Absolutely. So in summary, we covered a lot of topics today, but the thing we’re really trying to point out is that you can bring the Java the way you want to Azure, so unlike other providers, we do not dictate to you how you should bring your Java. You can lift and shift and bring it along to Azure. You can go down the container routes, you can go with a managed service. You can go with a hybrid model of all of this and we’re even very happy to see you go multi cloud with us as well. We have all the different solutions you might need and your call to action really is to see for yourself. We have a link there at the bottom, then take you to all of the Java on Azure Resource that we have.

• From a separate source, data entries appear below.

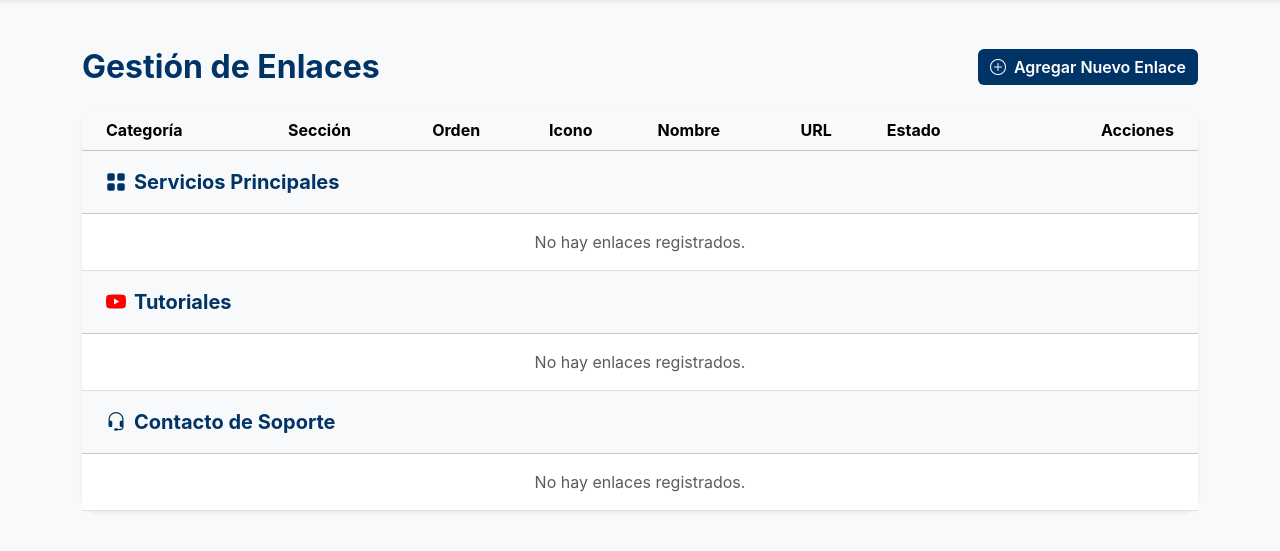
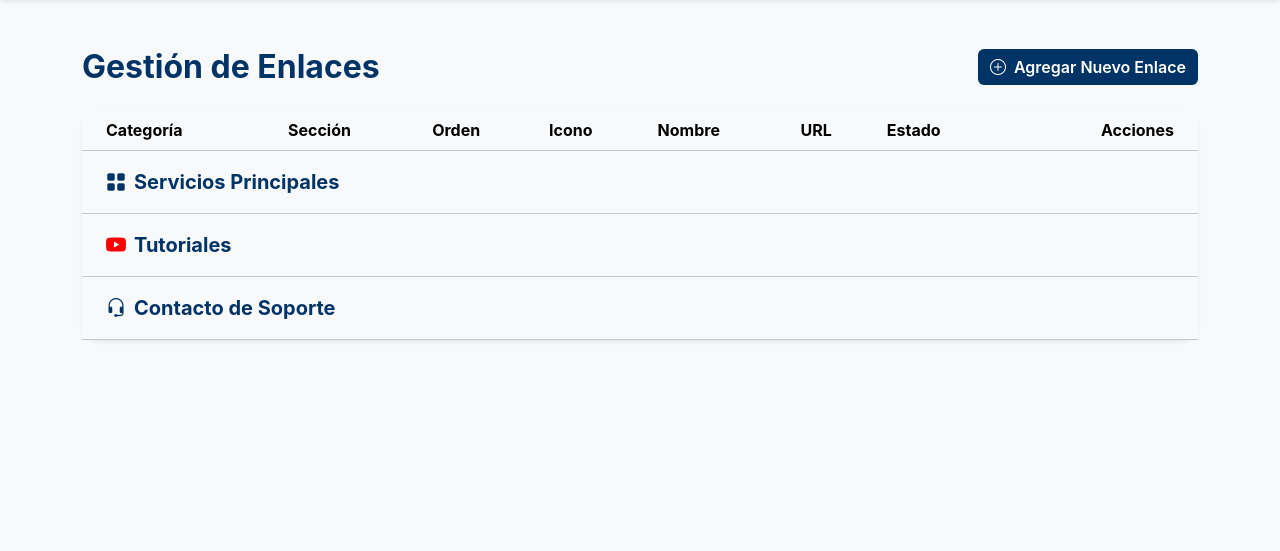
Before and after one commit to j-alexander-acosta/Portal.UNACH, a Flask app: page /admin in a window 1280 px wide. Shown: the part 56-607 px from the top of the page. Run offline with Flask 3, Linux system fonts and the light colour scheme; the visitor is signed in with stand-in values (Sample User, id 1); data that the repository does not hold is empty.

Commit message:
Remove empty section messages from admin panel

```diff
--- a/templates/admin.html
+++ b/templates/admin.html
@@ -164,7 +164,6 @@
     {% set has_main = true %}
     {{ render_admin_row(link) }}
 {% endfor %}
-{% if not has_main %}<tr><td colspan="8" class="text-center text-muted py-3">No hay enlaces registrados.</td></tr>{% endif %}
 
 <tr class="table-light"><th colspan="8" class="text-unach fw-bold py-3 ps-4 fs-5 border-top"><i class="bi bi-youtube me-2" style="color:#FF0000;"></i>Tutoriales</th></tr>
 {% set has_tutorial = false %}
@@ -172,7 +171,6 @@
     {% set has_tutorial = true %}
     {{ render_admin_row(link) }}
 {% endfor %}
-{% if not has_tutorial %}<tr><td colspan="8" class="text-center text-muted py-3">No hay enlaces registrados.</td></tr>{% endif %}
 
 <tr class="table-light"><th colspan="8" class="text-unach fw-bold py-3 ps-4 fs-5 border-top"><i class="bi bi-headset me-2"></i>Contacto de Soporte</th></tr>
 {% set has_support = false %}
@@ -180,7 +178,6 @@
     {% set has_support = true %}
     {{ render_admin_row(link) }}
 {% endfor %}
-{% if not has_support %}<tr><td colspan="8" class="text-center text-muted py-3">No hay enlaces registrados.</td></tr>{% endif %}
                         </tbody>
                     </table>
                 </div>
```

You’ll see there the customer success stories and migration guides, listings and deep dive details All of our services and things and of course both Ed and I are here online on Twitter and you can reach out to us anytime. So yeah, thank you very much for your attention and it was great fun doing this. Thanks a lot. Bye bye